Raleigh’s form of government puts much trust in staff, and on issues large and small that trust has been proven well-placed. This will ensure that staff will be able to operate with the independence that’s needed on sometimes contentious issues.

This is a good rule to install before a problem arises. And it’s not as if council members don’t wield plenty of influence whether they’re talking directly to city staff or not. Council member Bonner Gaylor made a salient point in saying that all bucks stop in one place.
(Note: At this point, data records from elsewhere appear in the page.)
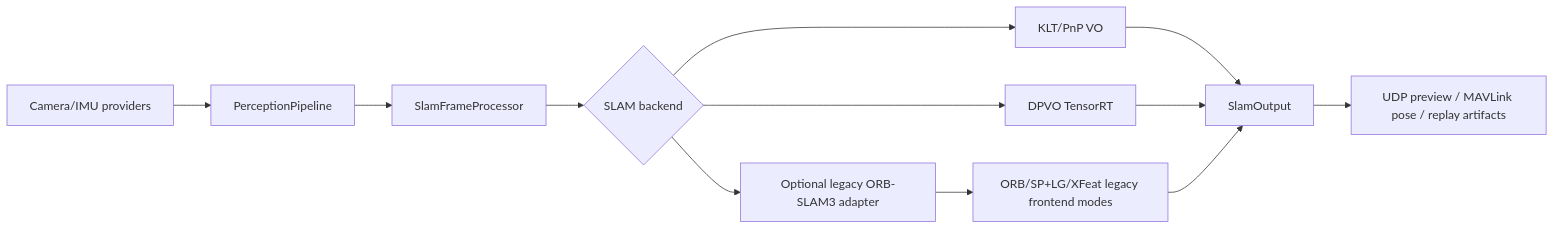
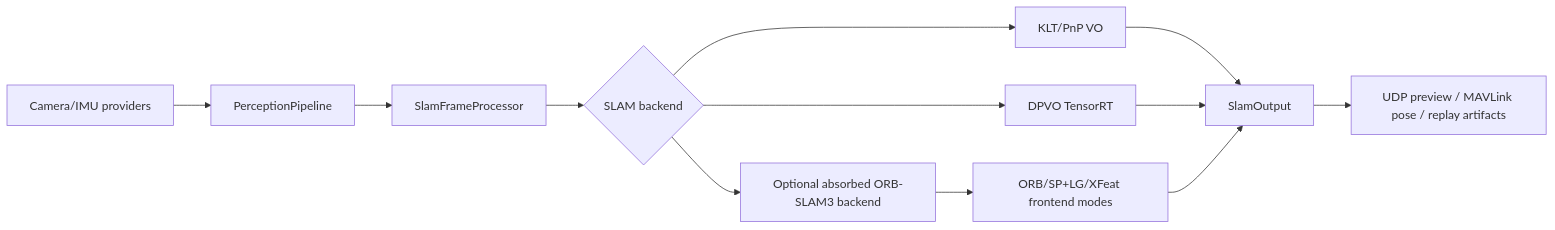
The diagram in INSTRUCTION.md (litingzhang/SmartDrone), drawn with Mermaid before and after one commit. The commit also changed other lines of this file and 173 other files, not shown here.

````diff
--- a/INSTRUCTION.md
+++ b/INSTRUCTION.md
@@ -26,14 +26,14 @@
 ```mermaid
 flowchart LR
     A[Camera/IMU providers] --> B[PerceptionPipeline]
     B --> C[SlamFrameProcessor]
     C --> D{SLAM backend}
     D --> E[KLT/PnP VO]
     D --> F[DPVO TensorRT]
-    D --> G[Optional legacy ORB-SLAM3 adapter]
-    G --> I[ORB/SP+LG/XFeat legacy frontend modes]
+    D --> G[Optional absorbed ORB-SLAM3 backend]
+    G --> I[ORB/SP+LG/XFeat frontend modes]
     E --> H[SlamOutput]
     F --> H
     I --> H
     H --> J[UDP preview / MAVLink pose / replay artifacts]
 ```
````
“We have a seat at the table,” he said. “which is where we’re sitting right now.”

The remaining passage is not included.